Instructions to follow >> Only the lines holding the word "meta" are wanted; copy each of them from the listing.

Available records >>
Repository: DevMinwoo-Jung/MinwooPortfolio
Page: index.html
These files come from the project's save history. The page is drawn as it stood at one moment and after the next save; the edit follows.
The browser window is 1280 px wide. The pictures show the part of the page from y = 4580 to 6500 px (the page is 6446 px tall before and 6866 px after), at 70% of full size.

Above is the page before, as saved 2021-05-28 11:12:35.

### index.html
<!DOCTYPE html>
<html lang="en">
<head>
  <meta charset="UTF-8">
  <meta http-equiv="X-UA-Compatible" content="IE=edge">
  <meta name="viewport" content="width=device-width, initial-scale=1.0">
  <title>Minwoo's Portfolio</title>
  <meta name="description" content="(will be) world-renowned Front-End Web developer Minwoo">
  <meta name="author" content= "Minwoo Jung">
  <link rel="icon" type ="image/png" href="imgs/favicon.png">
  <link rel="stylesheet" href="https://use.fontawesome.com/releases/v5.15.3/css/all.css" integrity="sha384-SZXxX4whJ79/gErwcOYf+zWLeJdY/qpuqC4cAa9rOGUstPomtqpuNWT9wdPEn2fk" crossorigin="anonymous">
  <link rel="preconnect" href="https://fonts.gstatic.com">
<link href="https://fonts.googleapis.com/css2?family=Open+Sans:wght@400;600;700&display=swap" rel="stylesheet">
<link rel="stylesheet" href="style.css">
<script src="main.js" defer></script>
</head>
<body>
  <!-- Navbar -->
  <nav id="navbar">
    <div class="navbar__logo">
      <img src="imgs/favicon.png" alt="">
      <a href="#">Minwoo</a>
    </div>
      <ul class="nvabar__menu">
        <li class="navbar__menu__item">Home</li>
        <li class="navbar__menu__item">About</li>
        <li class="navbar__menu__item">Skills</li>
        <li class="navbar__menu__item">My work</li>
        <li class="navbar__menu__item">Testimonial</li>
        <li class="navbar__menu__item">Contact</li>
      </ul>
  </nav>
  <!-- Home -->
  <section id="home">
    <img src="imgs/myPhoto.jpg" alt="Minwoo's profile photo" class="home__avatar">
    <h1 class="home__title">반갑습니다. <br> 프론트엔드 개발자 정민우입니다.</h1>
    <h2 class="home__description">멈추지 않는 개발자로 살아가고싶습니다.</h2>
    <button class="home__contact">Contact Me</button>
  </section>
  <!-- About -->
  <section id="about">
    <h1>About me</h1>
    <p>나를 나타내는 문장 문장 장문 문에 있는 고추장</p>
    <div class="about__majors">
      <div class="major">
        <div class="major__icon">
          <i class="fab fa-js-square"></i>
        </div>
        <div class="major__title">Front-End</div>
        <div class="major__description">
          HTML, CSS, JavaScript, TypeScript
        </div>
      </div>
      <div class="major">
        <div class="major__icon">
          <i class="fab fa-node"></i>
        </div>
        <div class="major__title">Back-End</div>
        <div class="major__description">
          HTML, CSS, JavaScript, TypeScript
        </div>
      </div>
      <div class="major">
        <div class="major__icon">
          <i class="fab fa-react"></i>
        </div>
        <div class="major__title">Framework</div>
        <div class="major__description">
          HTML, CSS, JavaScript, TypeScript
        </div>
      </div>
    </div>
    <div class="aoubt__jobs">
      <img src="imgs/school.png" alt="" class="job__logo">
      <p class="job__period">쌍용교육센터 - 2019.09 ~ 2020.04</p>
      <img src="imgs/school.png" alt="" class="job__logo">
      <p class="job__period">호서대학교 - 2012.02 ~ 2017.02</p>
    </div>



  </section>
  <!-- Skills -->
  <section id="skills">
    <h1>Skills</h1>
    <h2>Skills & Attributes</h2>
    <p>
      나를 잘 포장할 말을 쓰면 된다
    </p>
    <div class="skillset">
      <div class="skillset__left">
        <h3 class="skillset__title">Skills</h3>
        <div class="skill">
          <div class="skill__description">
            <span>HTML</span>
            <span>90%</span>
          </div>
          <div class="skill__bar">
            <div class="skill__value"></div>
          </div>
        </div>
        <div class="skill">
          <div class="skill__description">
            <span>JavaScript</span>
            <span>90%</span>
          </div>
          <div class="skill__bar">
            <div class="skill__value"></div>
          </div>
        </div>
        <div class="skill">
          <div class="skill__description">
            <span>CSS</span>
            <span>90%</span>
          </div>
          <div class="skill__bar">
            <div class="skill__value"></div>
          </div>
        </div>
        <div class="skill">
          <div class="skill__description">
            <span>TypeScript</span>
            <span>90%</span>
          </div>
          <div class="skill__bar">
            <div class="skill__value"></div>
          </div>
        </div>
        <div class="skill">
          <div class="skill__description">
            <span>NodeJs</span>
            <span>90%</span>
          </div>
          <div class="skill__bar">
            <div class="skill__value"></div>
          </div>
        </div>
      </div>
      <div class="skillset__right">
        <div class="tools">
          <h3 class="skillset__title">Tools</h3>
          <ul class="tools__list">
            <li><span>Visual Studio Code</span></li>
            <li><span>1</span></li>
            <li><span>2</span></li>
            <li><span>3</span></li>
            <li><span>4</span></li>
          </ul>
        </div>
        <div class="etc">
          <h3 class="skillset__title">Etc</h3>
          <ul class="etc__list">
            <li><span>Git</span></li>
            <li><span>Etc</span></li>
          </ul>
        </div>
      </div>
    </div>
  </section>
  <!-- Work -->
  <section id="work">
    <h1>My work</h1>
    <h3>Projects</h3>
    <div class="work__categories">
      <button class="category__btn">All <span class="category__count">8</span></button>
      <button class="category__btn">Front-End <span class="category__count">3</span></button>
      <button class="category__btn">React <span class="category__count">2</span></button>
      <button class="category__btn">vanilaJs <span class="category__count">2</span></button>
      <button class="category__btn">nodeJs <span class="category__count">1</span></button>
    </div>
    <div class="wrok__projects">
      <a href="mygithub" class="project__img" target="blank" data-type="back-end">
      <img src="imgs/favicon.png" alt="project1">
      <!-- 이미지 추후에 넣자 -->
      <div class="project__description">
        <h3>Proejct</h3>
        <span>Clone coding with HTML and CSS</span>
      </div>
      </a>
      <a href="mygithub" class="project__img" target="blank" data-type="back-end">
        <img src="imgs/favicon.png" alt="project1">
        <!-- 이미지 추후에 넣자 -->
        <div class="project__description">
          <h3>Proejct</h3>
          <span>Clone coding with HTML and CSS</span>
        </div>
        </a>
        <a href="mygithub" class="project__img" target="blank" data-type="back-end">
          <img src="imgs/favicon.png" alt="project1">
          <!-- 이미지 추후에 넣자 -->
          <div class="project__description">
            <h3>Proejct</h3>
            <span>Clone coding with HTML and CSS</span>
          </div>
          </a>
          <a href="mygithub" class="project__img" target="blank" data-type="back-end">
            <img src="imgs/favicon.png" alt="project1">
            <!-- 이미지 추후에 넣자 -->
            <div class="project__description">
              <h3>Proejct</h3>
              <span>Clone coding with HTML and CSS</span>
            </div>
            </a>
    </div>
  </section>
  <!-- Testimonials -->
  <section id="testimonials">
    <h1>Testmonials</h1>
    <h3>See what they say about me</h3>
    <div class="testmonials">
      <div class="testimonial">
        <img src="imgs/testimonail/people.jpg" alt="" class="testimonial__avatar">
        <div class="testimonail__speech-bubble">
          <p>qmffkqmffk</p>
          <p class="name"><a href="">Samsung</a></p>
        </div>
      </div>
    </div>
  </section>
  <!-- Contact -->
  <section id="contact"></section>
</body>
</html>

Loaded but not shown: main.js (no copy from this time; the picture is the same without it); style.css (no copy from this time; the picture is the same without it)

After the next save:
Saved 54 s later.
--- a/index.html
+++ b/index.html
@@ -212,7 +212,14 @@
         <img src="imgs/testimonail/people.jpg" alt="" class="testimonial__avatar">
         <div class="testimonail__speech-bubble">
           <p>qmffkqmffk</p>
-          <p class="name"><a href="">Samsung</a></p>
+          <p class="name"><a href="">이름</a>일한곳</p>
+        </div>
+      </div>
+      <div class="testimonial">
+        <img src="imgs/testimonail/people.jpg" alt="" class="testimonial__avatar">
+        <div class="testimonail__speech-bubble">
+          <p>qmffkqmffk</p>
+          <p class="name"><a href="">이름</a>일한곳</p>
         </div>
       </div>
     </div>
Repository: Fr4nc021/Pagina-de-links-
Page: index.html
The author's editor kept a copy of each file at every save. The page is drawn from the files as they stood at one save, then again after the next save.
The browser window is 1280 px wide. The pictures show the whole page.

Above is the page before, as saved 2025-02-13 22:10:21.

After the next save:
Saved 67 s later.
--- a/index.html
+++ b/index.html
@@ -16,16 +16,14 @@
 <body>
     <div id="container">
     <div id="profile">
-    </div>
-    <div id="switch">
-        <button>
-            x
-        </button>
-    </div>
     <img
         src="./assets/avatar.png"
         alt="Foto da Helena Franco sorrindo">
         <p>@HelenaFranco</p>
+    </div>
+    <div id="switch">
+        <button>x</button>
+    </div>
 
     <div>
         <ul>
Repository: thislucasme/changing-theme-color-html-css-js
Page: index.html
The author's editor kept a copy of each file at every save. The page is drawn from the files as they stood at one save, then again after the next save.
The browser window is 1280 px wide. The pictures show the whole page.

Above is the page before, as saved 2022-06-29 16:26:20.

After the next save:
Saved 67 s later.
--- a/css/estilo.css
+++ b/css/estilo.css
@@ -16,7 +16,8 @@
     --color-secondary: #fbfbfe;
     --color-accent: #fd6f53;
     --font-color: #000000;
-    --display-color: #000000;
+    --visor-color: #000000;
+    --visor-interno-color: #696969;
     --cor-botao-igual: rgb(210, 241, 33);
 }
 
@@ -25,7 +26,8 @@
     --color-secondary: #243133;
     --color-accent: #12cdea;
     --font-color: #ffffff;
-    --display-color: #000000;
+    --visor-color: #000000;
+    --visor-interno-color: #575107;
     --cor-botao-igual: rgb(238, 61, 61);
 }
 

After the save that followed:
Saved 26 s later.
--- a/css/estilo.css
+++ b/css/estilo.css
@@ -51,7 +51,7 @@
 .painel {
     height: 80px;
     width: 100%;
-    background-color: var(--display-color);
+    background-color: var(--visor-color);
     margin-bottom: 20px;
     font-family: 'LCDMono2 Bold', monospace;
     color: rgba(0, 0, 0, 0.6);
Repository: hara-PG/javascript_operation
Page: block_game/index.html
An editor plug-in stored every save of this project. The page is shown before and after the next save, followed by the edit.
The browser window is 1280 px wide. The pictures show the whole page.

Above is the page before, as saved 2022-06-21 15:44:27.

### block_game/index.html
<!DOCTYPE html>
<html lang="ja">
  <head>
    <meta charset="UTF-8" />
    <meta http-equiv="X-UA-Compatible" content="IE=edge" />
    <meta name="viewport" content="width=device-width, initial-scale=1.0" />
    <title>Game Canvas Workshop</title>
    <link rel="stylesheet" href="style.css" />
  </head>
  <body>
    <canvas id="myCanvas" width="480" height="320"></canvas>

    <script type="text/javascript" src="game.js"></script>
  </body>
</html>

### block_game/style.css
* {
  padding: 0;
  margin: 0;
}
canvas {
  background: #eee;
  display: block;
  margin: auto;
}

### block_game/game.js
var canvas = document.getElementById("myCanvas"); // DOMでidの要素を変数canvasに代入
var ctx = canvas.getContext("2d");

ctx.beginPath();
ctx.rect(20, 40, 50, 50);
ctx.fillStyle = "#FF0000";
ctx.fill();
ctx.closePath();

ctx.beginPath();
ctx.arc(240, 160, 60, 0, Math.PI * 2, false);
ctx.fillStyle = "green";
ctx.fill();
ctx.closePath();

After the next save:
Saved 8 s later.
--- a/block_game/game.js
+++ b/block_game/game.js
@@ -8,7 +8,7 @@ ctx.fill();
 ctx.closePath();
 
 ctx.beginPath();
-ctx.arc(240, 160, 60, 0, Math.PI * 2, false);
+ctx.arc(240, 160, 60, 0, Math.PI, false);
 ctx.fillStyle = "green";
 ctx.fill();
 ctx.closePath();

Solution to the exercise >>
  <meta charset="UTF-8">
  <meta http-equiv="X-UA-Compatible" content="IE=edge">
  <meta name="viewport" content="width=device-width, initial-scale=1.0">
  <meta name="description" content="(will be) world-renowned Front-End Web developer Minwoo">
  <meta name="author" content= "Minwoo Jung">
    <meta charset="UTF-8" />
    <meta http-equiv="X-UA-Compatible" content="IE=edge" />
    <meta name="viewport" content="width=device-width, initial-scale=1.0" />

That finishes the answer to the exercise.